The last word about the injustice of his case comes from Christel Stewart’s 7 year old son who said: “Does this mean that they killed uncle Chris for £3.00?”
A spokesperson for Families Against Corporate Killers
“FACK feels this was able to happen as there are no positive legal duties on directors to be responsible for the H&S in their companies: the legal duties to comply with H&S at work are on the company. In theory it is possible to charge directors under S37 of the HASAWA (2), and also with manslaughter, but the HSE found insufficient evidence for anything other than a charge for H&S offences against the company.

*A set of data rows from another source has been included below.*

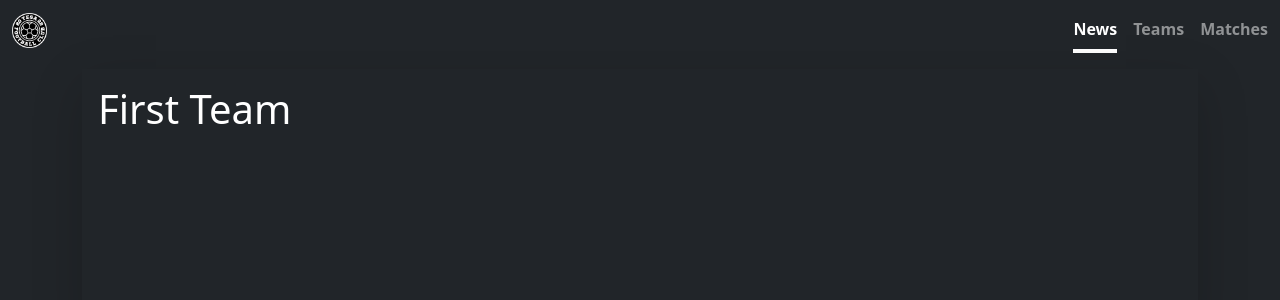
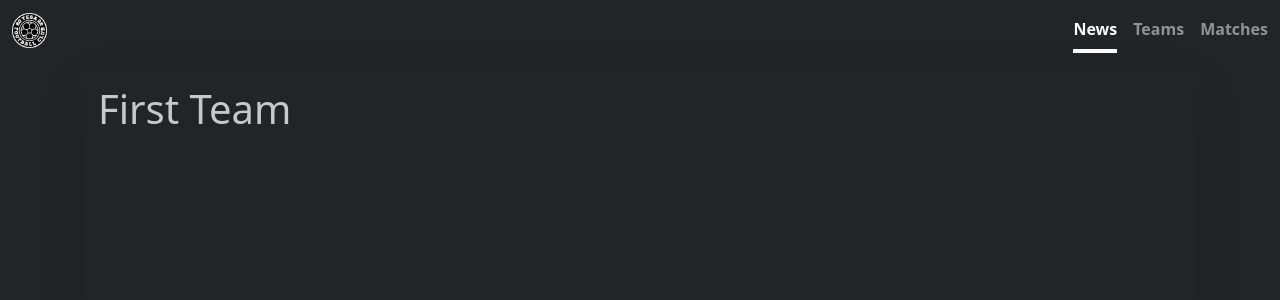
Before and after one commit to tesafc/tesafc.github.io, a Jekyll site: the page built from teams.html, in a window 1280 px wide. Shown: the top 300 px of the page. Built offline with Jekyll 4.4.1, drawn with Linux system fonts in a browser that asks for light colours.

Commit message:
Update teams.html

```diff
--- a/teams.html
+++ b/teams.html
@@ -5,7 +5,7 @@ title: teams
 
 <div class="text-bg-dark py-2">
   <div class="container">
-    <div class="card text-bg-dark border-0 rounded-0 shadow-lg" style="height: 16rem;">
+    <div class="card text-bg-dark border-0 rounded-0 shadow-lg opacity-75" style="height: 16rem;">
       <img src="" class="card-img" alt="">
       <div class="card-img-overlay">
         <h1 class="card-title text-capitalize">first team</h1>
```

FACK does not think fines for H&S offences which kill workers or members of the public are a suitable punishment either for justice or for deterrence. Since FACK’s establishment in 2006, we have been campaigning for directors to be given positive legal duties to be responsible for the H&S in their organisations and if guilty of breaching them, to face a prison sentence. In 2001 in the government’s ‘Revitalising H&S Strategy’ there was a government commitment to implement such laws but since then we have had only voluntary codes of practice and guidance from the HSE (3). During the passage of the recently passed Corporate Manslaughter and Corporate Homicide Act, FACK were promised by a Minister at the Home Office that such duties would be implemented separately. Instead, another set of voluntary guidance was issued last year.
“ FACK feel this case shows the need for Directors Duties very starkly. FACK feels that directors running a company and take the profit, have a moral and legal duty to comply with the law, protect workers, and to be held to account if they fail. We are calling on the government and the HSE to look urgently at the need to change the law to stop other workers being killed.”
For more information contact
1. FACK was launched
in July 2006 with the support of the Hazards Campaign. We have lobbied
parliament and ministers in Westminster and Edinburgh, over the need
for stricter laws on corporate killing, penalties which will be a real
deterrent plus much more enforcement BEFORE someone is killed. We have
spoken at many public meetings and conferences, including the CBI; launched
FACK at the STUC in Scotland; spoken at International Workers Memorial
Day events on 28th April in Edinburgh, Glasgow, York, Manchester, Oldham,
Chorley, Liverpool and Preston. FACK leaflet and information available
on website www.fack.org.uk Tel 0161 636 7557 firstname.lastname@example.org
2. Under Section 37 of the Health & Safety at Work Act 1974 If a health and safety offence is committed with the consent or connivance of, or is attributable to any neglect on the part of, any director, manager, secretary or other similar officer of the organisation, then that person (as well as the organisation) can be prosecuted under section 37 of the Health and Safety at Work etc Act 1974.
H&S Strategy Statement June 2000 HSC, DETR
The Health and Safety Commission will also advise ministers on how the law would need to be changed to make these responsibilities statutory so that Directors and responsible person of similar status are clear about what is expected of them in their management of health and safety. It is the intention of Ministers, when Parliamentary time allows, to introduce legislation on these responsibilities.’
4. See Hazards Magazine deadly business pages for the background -
6. See Hazards
Campaign for latest
figures on those killed by work in GB – 1,500 -1,700 in incidents
like this one, and up to 50,000 due to occupational illnesses -